“In theory, I think it’s a great idea to boost aggregate demands, maintain people employed, keep wages up, and support smaller institutions to make sure that they don’t all disappear as results of the demands just going away,” said Mr. Miller, AP Economics teacher. “However, in reality, I feel like the program has been executed poorly, and there hasn’t been a good judgemental system making sure that companies that have a bunch of cash on hand are just applying for the loans. I think that if you believe that the government is supposed to assist times of crisis, and times of natural disasters or situations that are not under the control of the general, like this coronavirus, then yes, I feel like this system is necessary. Overall, this PPP has changed many people’s perceptions of large companies, such as the LA Lakers and Shake Shack, causing public shame and complaints concerning these businesses had received the loans.”

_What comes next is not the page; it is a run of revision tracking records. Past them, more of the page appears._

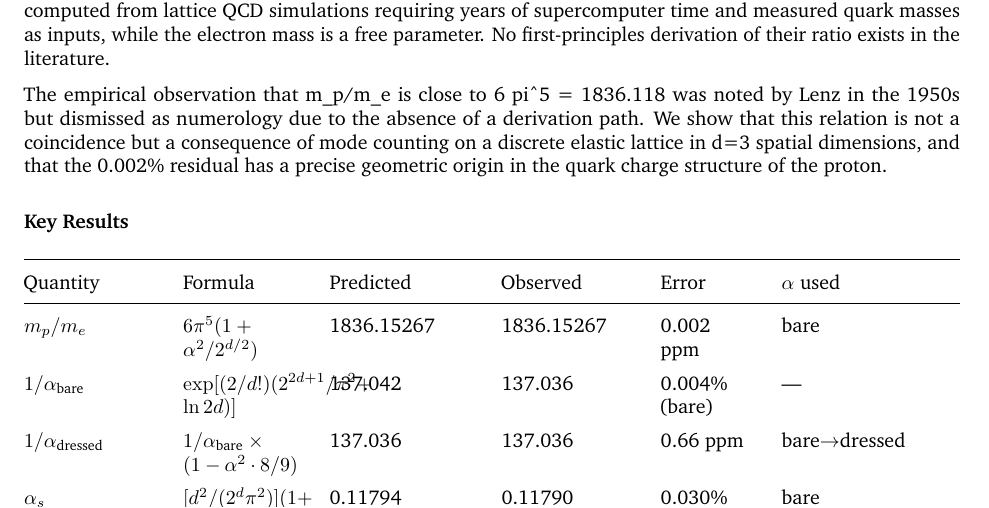
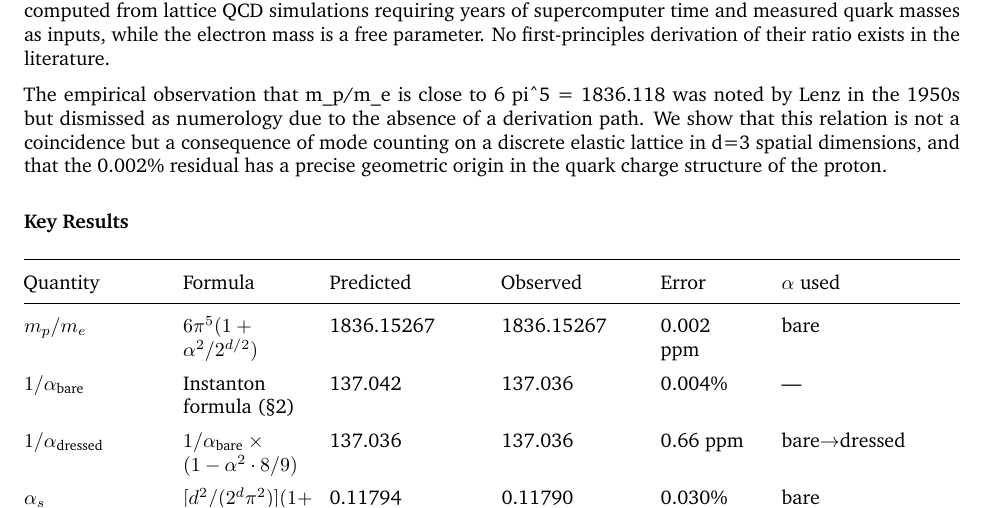
Before and after one commit to S-t-u-r-m/geometric-wave-theory, a LaTeX document (papers/gwt_mass_ratio.tex): part of page 1 of 18, cut so that both start at the same text. Compiled offline with pdfLaTeX.

Commit message:
Fix table overflow: shorten alpha formula to section ref

```diff
--- a/papers/gwt_mass_ratio.tex
+++ b/papers/gwt_mass_ratio.tex
@@ -203,8 +203,8 @@ Error
 \endlastfoot
 \(m_p/m_e\) & \(6\pi^5(1+\alpha^2/2^{d/2})\) & 1836.15267 & 1836.15267 &
 0.002 ppm & bare \\
-\(1/\alpha_{\text{bare}}\) & \(\exp[(2/d!)(2^{2d+1}/\pi^2+\ln 2d)]\) &
-137.042 & 137.036 & 0.004\% (bare) & --- \\
+\(1/\alpha_{\text{bare}}\) & Instanton formula (§2) & 137.042 & 137.036
+& 0.004\% & --- \\
 \(1/\alpha_{\text{dressed}}\) &
 \(1/\alpha_{\text{bare}} \times (1 - \alpha^2 \cdot 8/9)\) & 137.036 &
 137.036 & 0.66 ppm & bare\(\to\)dressed \\
```
Also changed, not shown: papers/gwt_mass_ratio.md (+1 -1 lines), papers/gwt_mass_ratio.pdf.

The Lakers faced public outcries from the large sum of money they had received from the government, and their decision to return the money arose amid complaints that claimed that many large businesses were unjustly obtaining a federal loan program dedicated to support the small businesses damaged by the coronavirus pandemic. As millions of companies applied, the money allocated to the program was gone within two weeks, benefitting most of the big companies and leaving out the hundreds and thousands of small businesses. The controversy intensified when other large companies, such as Shake Shack and AutoNation, received millions of loans, but both claimed to have returned the money as well.

“I don’t feel any different about being a Lakers fan because, being a basketball fan from California, I’m always going to support the Lakers,” said Bryan Kim (9), an avid fan of the LA Lakers. “The Lakers may make some disappointing or irresponsible decisions, but I will always see them as a successful franchise with 16 championships under their belt. The Lakers’ front office isn’t necessarily bad, but being that they aren’t one of the top front offices in the league, it’s understandable that they decided to take such a large loan from the government despite being a franchise valued at $4.4 billion. As a Lakers fan, I have witnessed numerous decisions by the Lakers’ front office that made the team worse, so I’m not totally shocked by this controversy.”